Chronic liver disease





Anatomy, embryology, pathophysiology





  • The liver is located in the right upper quadrant of the abdomen below the diaphragm. It is mostly covered by ribs but the lower portion of the liver is palpable below the right costal margin. The liver is divided into four anatomic lobes: right, left, quadrate and caudate.



  • At the anterior surface of the liver, the falciform ligament separates the left and right lobes. The falciform ligament binds the liver to the anterior abdominal wall. At the visceral surface, the ligamentum teres separates the left and right lobes.



  • The quadrate and caudate lobes are adjoint with the right lobe. The quadrate lobe is demarcated by the gallbladder, porta hepatis and ligamentum teres. The caudate lobe is demarcated by the inferior vena cava, porta hepatis and ligamentum venosum.



  • The Couinaud classification divides liver tissue into eight segments. On a frontal view, segments 6 and 7 are not visible, as these are located posteriorly. The right border is formed by segments 5 and 8.



  • At embryologic day 22, the liver tissue starts developing from an endodermal thickening called the hepatic plate, which is located on the ventral side of the duodenum. Cells in the hepatic plate proliferate and develop into the hepatic diverticulum. The hepatic diverticulum gives rise to hepatoblasts, and from hepatoblasts to hepatocytes and bile canaliculi. At an embryological stage, the liver serves as a hematopoietic organ.



  • Patients with hepatitis C, hepatitis B, alcoholism, nonalcoholic fatty liver disease, and autoimmune hepatitis may develop chronic liver disease (CLD). Depending on the primary etiology, these patients may present a liver profile with fibrosis, fat and/or iron accumulation.



Techniques


Magnetic resonance imaging
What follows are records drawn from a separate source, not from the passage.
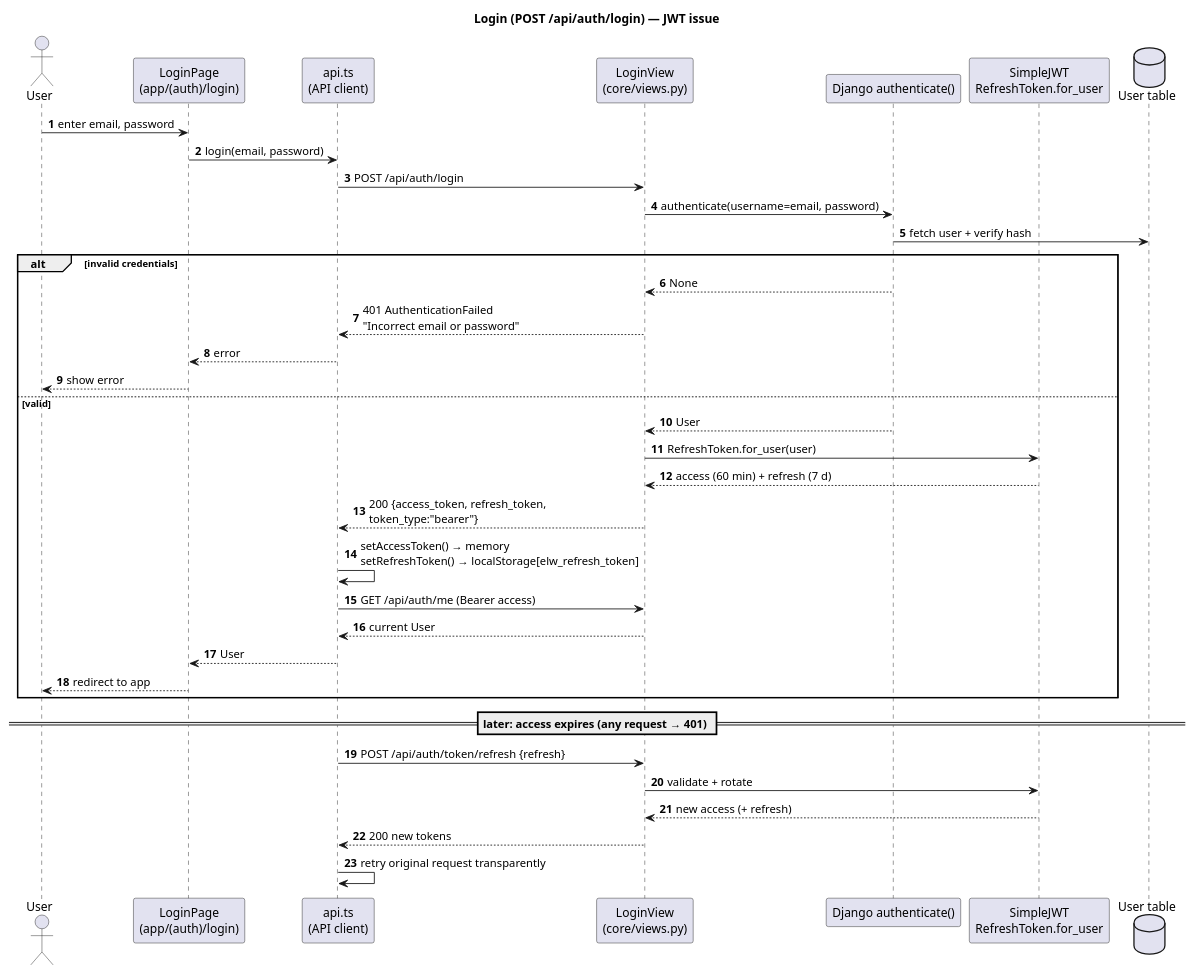
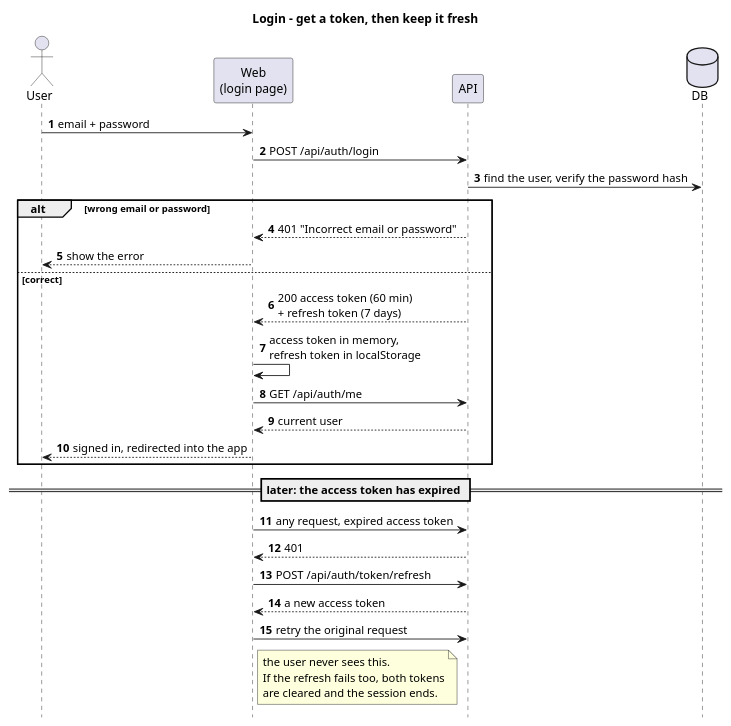
Before and after one commit to KieuTuanPhuong/english_learning_api: the second of 4 diagrams in docs/sequence-diagrams.puml, drawn with PlantUML. The commit also changed other lines of this file and 5 other files, not shown here.

First line of the commit message:
docs: database design, highlight features and sequence diagrams

```diff
--- a/docs/sequence-diagrams.puml
+++ b/docs/sequence-diagrams.puml
@@ -46,41 +38,32 @@
 @startuml login
-title Login (POST /api/auth/login) — JWT issue
+title Login - get a token, then keep it fresh
 autonumber
+hide footbox
 
 actor User
-participant "LoginPage\n(app/(auth)/login)" as Page
-participant "api.ts\n(API client)" as API
-participant "LoginView\n(core/views.py)" as View
-participant "Django authenticate()" as Auth
-participant "SimpleJWT\nRefreshToken.for_user" as JWT
-database "User table" as DB
+participant "Web\n(login page)" as Web
+participant "API" as API
+database DB
 
-User -> Page : enter email, password
-Page -> API : login(email, password)
-API -> View : POST /api/auth/login
-View -> Auth : authenticate(username=email, password)
-Auth -> DB : fetch user + verify hash
-alt invalid credentials
-  Auth --> View : None
-  View --> API : 401 AuthenticationFailed\n"Incorrect email or password"
-  API --> Page : error
-  Page --> User : show error
-else valid
-  Auth --> View : User
-  View -> JWT : RefreshToken.for_user(user)
-  JWT --> View : access (60 min) + refresh (7 d)
-  View --> API : 200 {access_token, refresh_token,\ntoken_type:"bearer"}
-  API -> API : setAccessToken() → memory\nsetRefreshToken() → localStorage[elw_refresh_token]
-  API -> View : GET /api/auth/me (Bearer access)
-  View --> API : current User
-  API --> Page : User
-  Page --> User : redirect to app
+User -> Web : email + password
+Web -> API : POST /api/auth/login
+API -> DB : find the user, verify the password hash
+alt wrong email or password
+  API --> Web : 401 "Incorrect email or password"
+  Web --> User : show the error
+else correct
+  API --> Web : 200 access token (60 min)\n+ refresh token (7 days)
+  Web -> Web : access token in memory,\nrefresh token in localStorage
+  Web -> API : GET /api/auth/me
+  API --> Web : current user
+  Web --> User : signed in, redirected into the app
 end
 
-== later: access expires (any request → 401) ==
-API -> View : POST /api/auth/token/refresh {refresh}
-View -> JWT : validate + rotate
-JWT --> View : new access (+ refresh)
-View --> API : 200 new tokens
-API -> API : retry original request transparently
+== later: the access token has expired ==
+Web -> API : any request, expired access token
+API --> Web : 401
+Web -> API : POST /api/auth/token/refresh
+API --> Web : a new access token
+Web -> API : retry the original request
+note right of Web : the user never sees this.\nIf the refresh fails too, both tokens\nare cleared and the session ends.
 @enduml
```
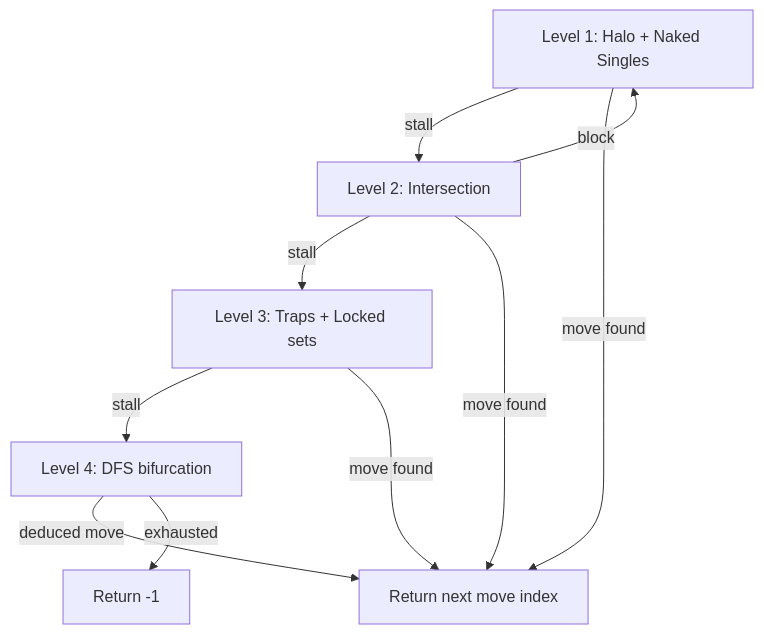
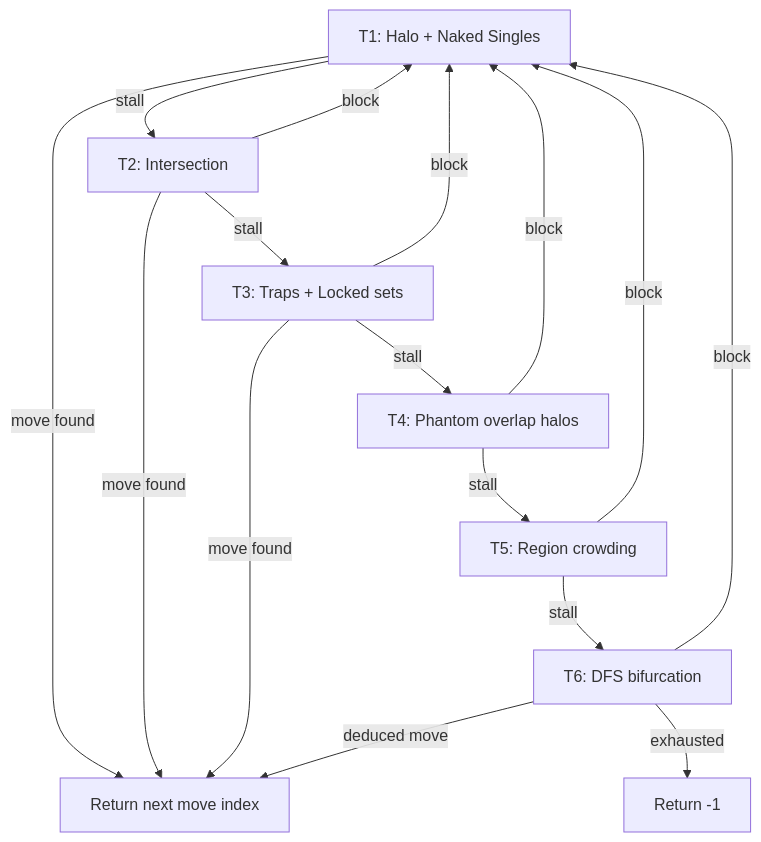
The diagram in doc/requirements/solver_algorithms.md (pbuckles22/MeowdokuHelper), drawn with Mermaid before and after one commit. The commit also changed other lines of this file and 22 other files, not shown here.

````diff
--- a/doc/requirements/solver_algorithms.md
+++ b/doc/requirements/solver_algorithms.md
@@ -68,19 +130,27 @@
 ```mermaid
 flowchart TD
-  T1[Level 1: Halo + Naked Singles]
-  T2[Level 2: Intersection]
-  T3[Level 3: Traps + Locked sets]
-  T4[Level 4: DFS bifurcation]
+  T1[T1: Halo + Naked Singles]
+  T2[T2: Intersection]
+  T3[T3: Traps + Locked sets]
+  T4[T4: Phantom overlap halos]
+  T5[T5: Region crowding]
+  T6[T6: DFS bifurcation]
   Done[Return next move index]
   Stuck[Return -1]
 
   T1 -->|stall| T2
   T2 -->|block| T1
   T2 -->|stall| T3
+  T3 -->|block| T1
   T3 -->|stall| T4
-  T4 -->|deduced move| Done
+  T4 -->|block| T1
+  T4 -->|stall| T5
+  T5 -->|block| T1
+  T5 -->|stall| T6
+  T6 -->|block| T1
   T1 -->|move found| Done
   T2 -->|move found| Done
   T3 -->|move found| Done
-  T4 -->|exhausted| Stuck
+  T6 -->|deduced move| Done
+  T6 -->|exhausted| Stuck
 ```
````
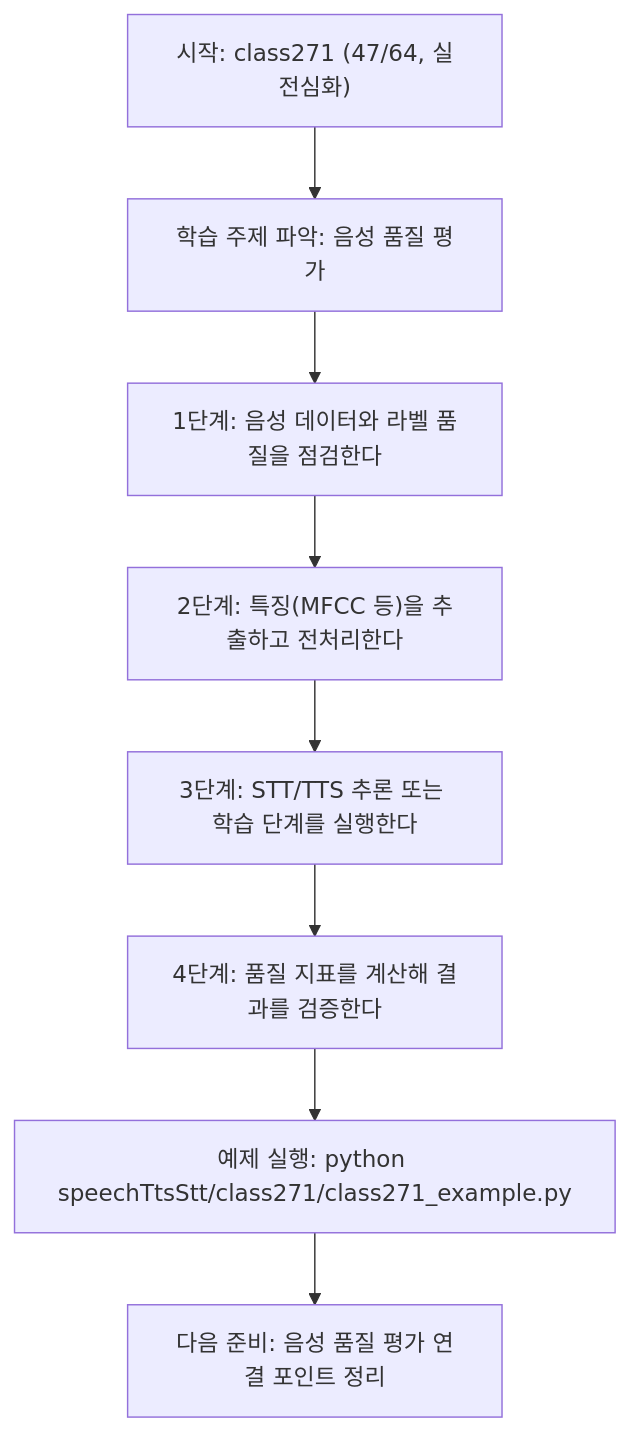
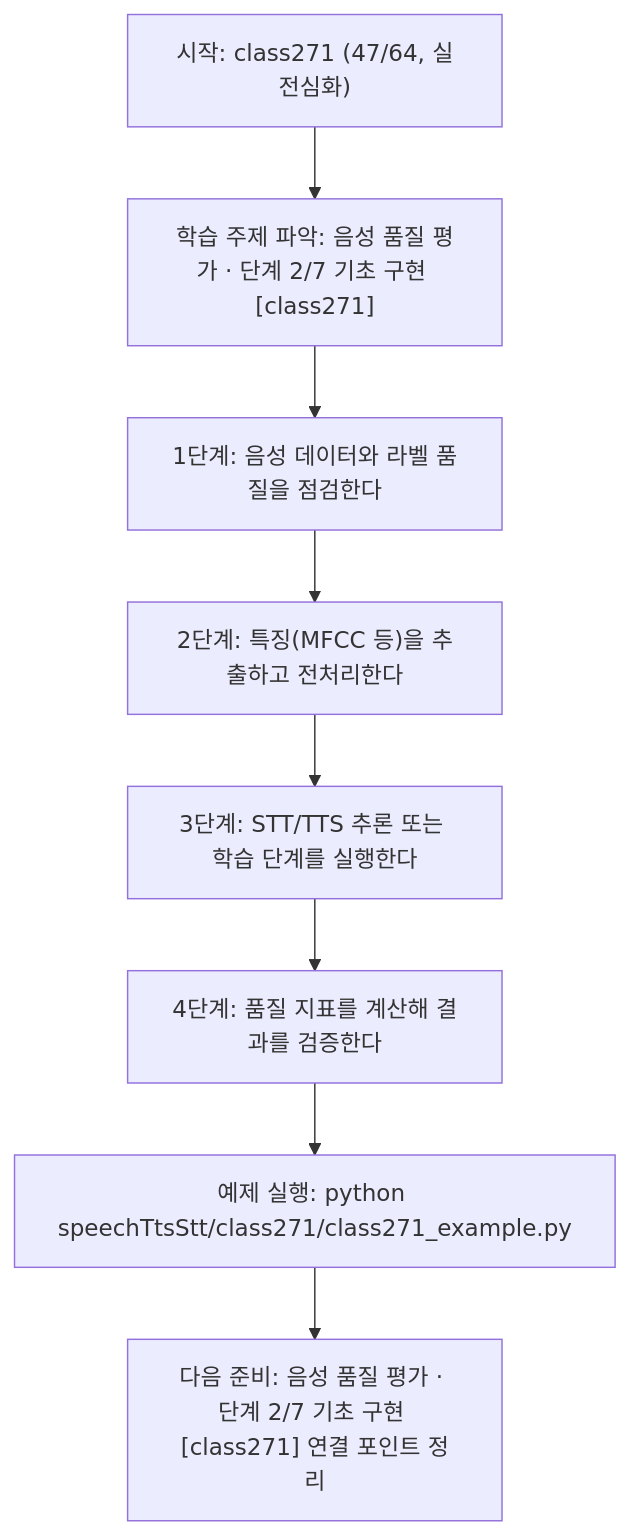
Before and after one commit to edumgt/Python-AI_Agent-Class: the diagram in speechTtsStt/class271/class271.md, drawn with Mermaid. The commit also changed other lines of this file and 522 other files, not shown here.

````diff
--- a/speechTtsStt/class271/class271.md
+++ b/speechTtsStt/class271/class271.md
@@ -113,18 +114,18 @@
 ```mermaid
 flowchart TD
 N1["시작: class271 (47/64, 실전심화)"]
-N2["학습 주제 파악: 음성 품질 평가"]
+N2["학습 주제 파악: 음성 품질 평가 · 단계 2/7 기초 구현 [class271]"]
 N3["1단계: 음성 데이터와 라벨 품질을 점검한다"]
 N4["2단계: 특징(MFCC 등)을 추출하고 전처리한다"]
 N5["3단계: STT/TTS 추론 또는 학습 단계를 실행한다"]
 N6["4단계: 품질 지표를 계산해 결과를 검증한다"]
 N7["예제 실행: python speechTtsStt/class271/class271_example.py"]
-N8["다음 준비: 음성 품질 평가 연결 포인트 정리"]
+N8["다음 준비: 음성 품질 평가 · 단계 2/7 기초 구현 [class271] 연결 포인트 정리"]
 N1 --> N2
 N2 --> N3
 N3 --> N4
 N4 --> N5
 N5 --> N6
 N6 --> N7
 N7 --> N8
 ```
````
  • Fibrosis. For fibrosis assessment in CLD patients, several magnetic resonance imaging (MRI) techniques can be used, including conventional contrast enhanced MRI, double contrast enhanced MRI, diffusion weighted imaging, MR elastography, and MR perfusion imaging ( Fig. 15.1 ). In double contrast enhanced imaging, superparamagnetic iron oxide administration (SPIO) and gadolinium are used as contrast materials. In MR elastography, an external paddle produces a mechanical stimulus on the liver in a frequency between 40 to 120 Hz. Shear waves generated by the paddle are monitored, and the shear wave velocity is calculated. Diffusion weighted imaging (DWI) monitors the diffusion of protons and signal loss during this process. Interpretation of DWI is based on calculation of apparent diffusion coefficient (ADC) values. ADC is calculated by measuring the signal loss between two b values (b value = strength of the diffusion weighting). In MRI perfusion imaging, hemodynamic changes in a fibrotic liver can be evaluated after bolus injection of contrast using kinetic models of dynamic image data.




    Fig. 15.1


    Parenchymal nodularity with bridging bands of fibrosis. The axial, moderately T2-weighted, fat-suppressed images at baseline (A) and follow-up (B) portray advanced cirrhosis reflected by diffuse nodularity with intervening reticular hyperintensity, corresponding to fibrosis with worsening ascites. Comparing the out of-phase (C) with the in-phase (D) images reveals susceptibility artifact arising from the parenchymal (siderotic) nodules because of their iron content.

    (From Roth C, Deshmukh S. Fundamentals of Body MRI , ed 2. Philadelphia: Elsevier; 2016.)



  • Iron. Gradient echo images are more sensitive to signal loss than that of spin echo images. Mild iron accumulation may only appear on gradient echo images. Severe iron accumulation may appear on both techniques. Calculation of T2 or T2* relaxation time constants using multiple echo times and calculation of a signal intensity ratio between the liver and an internal reference (e.g., paraspinal muscles) can be useful to quantify liver iron ( Fig. 15.2 ).




    Fig. 15.2


    A T2* map was generated by acquiring 12 colocalized fat-saturated spoiled gradient recalled echo magnetic resonance images. Echo times ranged from 1.6 to 13.6 ms. Of the series of 12 images, five are presented for illustrative purposes with echo times as shown. The T2* value was calculated assuming monoexponential signal decay from the 12 echoes. The estimated T2* relaxation value, 9 ms, suggests moderate iron overload.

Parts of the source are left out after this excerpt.